** Provided data follows **

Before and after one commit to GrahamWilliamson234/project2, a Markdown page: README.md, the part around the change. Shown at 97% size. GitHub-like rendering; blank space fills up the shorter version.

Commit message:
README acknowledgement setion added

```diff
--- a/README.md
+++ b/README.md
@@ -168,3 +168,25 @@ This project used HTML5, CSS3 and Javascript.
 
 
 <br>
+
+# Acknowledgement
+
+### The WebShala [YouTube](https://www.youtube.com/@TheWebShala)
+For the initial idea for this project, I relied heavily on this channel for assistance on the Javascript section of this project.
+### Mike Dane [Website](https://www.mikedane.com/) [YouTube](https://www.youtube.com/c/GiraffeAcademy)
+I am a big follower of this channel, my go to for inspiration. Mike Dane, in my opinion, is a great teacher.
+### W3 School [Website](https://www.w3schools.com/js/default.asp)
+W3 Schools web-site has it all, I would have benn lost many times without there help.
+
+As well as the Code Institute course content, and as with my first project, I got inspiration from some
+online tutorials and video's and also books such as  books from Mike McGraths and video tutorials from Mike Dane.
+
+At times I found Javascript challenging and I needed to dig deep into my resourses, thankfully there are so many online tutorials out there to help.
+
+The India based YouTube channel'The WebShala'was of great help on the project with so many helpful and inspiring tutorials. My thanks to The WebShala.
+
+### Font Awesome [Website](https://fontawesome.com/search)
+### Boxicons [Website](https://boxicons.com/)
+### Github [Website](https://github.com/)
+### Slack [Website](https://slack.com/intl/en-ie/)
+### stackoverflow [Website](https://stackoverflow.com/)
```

** End of Provided data **
** Provided data follows **

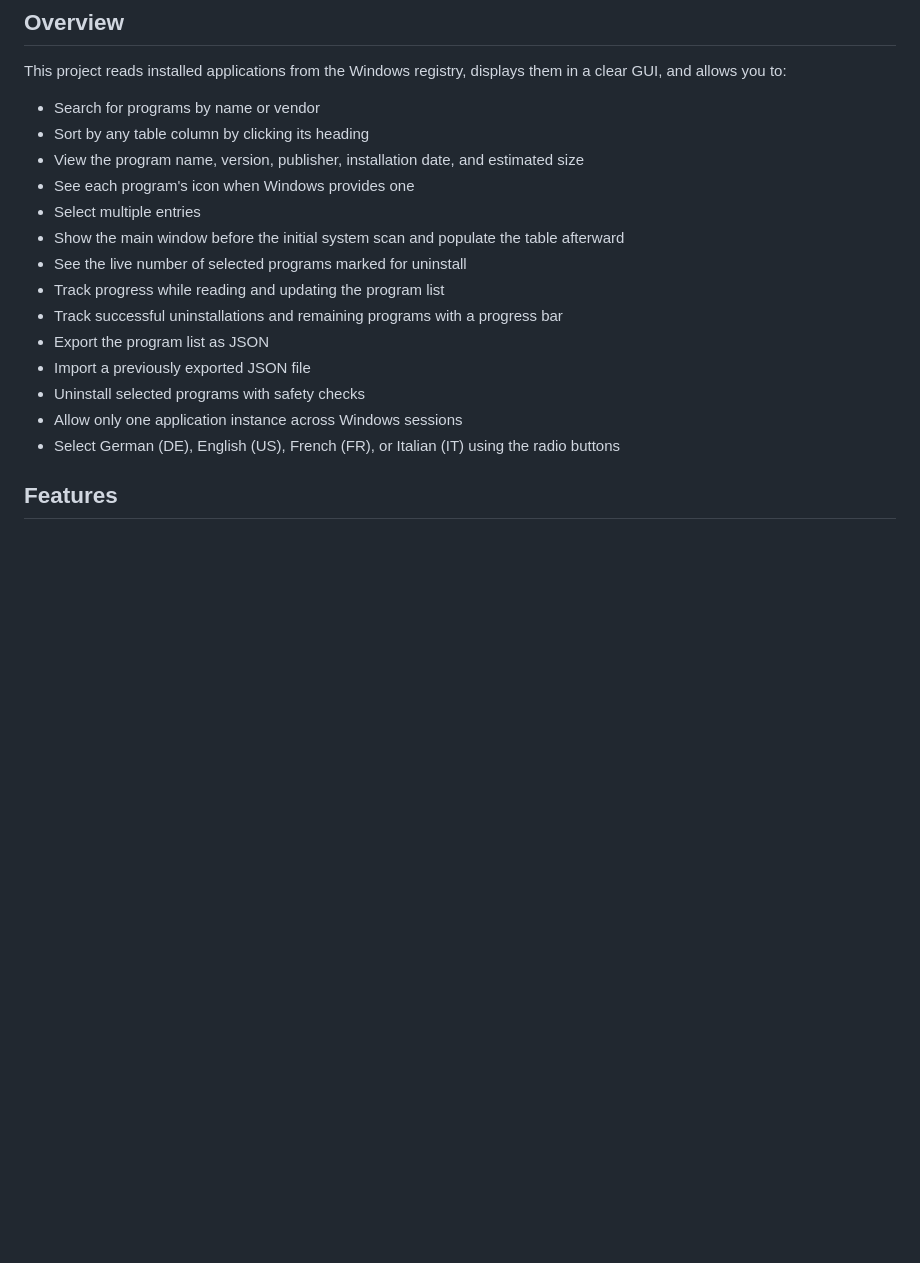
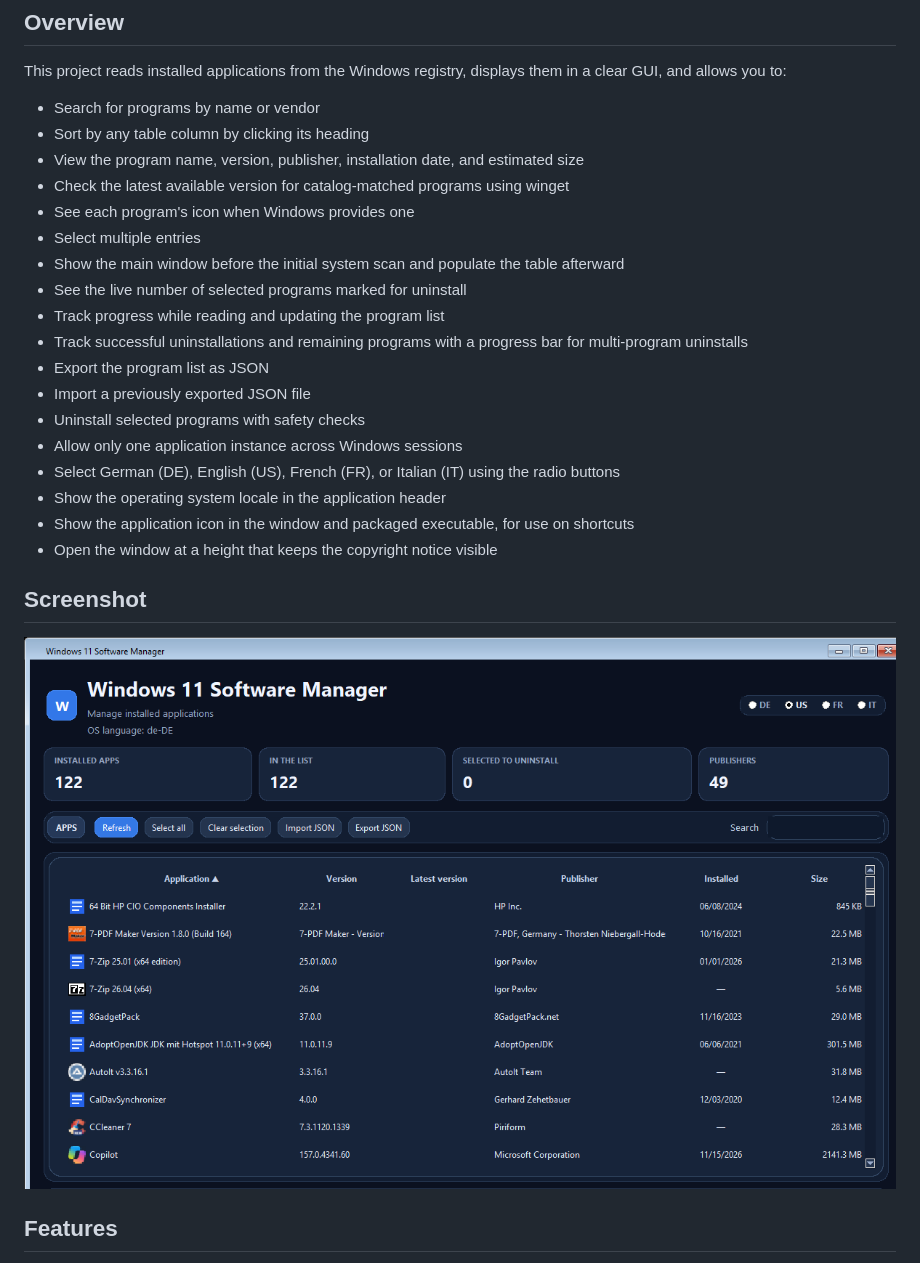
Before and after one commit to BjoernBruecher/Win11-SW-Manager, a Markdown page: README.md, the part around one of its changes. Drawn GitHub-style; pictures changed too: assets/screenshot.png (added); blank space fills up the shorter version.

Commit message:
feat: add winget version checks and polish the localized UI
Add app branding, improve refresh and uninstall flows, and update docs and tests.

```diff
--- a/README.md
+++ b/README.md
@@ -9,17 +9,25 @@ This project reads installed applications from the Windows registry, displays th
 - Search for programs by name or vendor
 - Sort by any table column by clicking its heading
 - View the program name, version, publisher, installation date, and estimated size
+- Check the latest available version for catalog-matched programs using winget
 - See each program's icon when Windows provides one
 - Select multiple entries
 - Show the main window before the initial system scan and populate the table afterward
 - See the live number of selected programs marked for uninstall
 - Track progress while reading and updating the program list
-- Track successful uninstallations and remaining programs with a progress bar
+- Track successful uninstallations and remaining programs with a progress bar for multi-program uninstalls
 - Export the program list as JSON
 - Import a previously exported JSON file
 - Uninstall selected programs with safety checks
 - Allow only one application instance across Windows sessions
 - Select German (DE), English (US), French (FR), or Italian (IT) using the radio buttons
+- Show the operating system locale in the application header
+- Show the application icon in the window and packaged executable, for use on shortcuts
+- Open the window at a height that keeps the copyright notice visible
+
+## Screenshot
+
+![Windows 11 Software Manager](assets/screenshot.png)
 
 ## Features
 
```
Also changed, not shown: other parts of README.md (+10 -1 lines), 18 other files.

** End of Provided data **

* [Directions for this task]: With "README" as the search string, filter the records and return each line that has it.

* [Answer to the problem]:
Before and after one commit to GrahamWilliamson234/project2, a Markdown page: README.md, the part around the change. Shown at 97% size. GitHub-like rendering; blank space fills up the shorter version.
README acknowledgement setion added
--- a/README.md
+++ b/README.md
Before and after one commit to BjoernBruecher/Win11-SW-Manager, a Markdown page: README.md, the part around one of its changes. Drawn GitHub-style; pictures changed too: assets/screenshot.png (added); blank space fills up the shorter version.
--- a/README.md
+++ b/README.md
Also changed, not shown: other parts of README.md (+10 -1 lines), 18 other files.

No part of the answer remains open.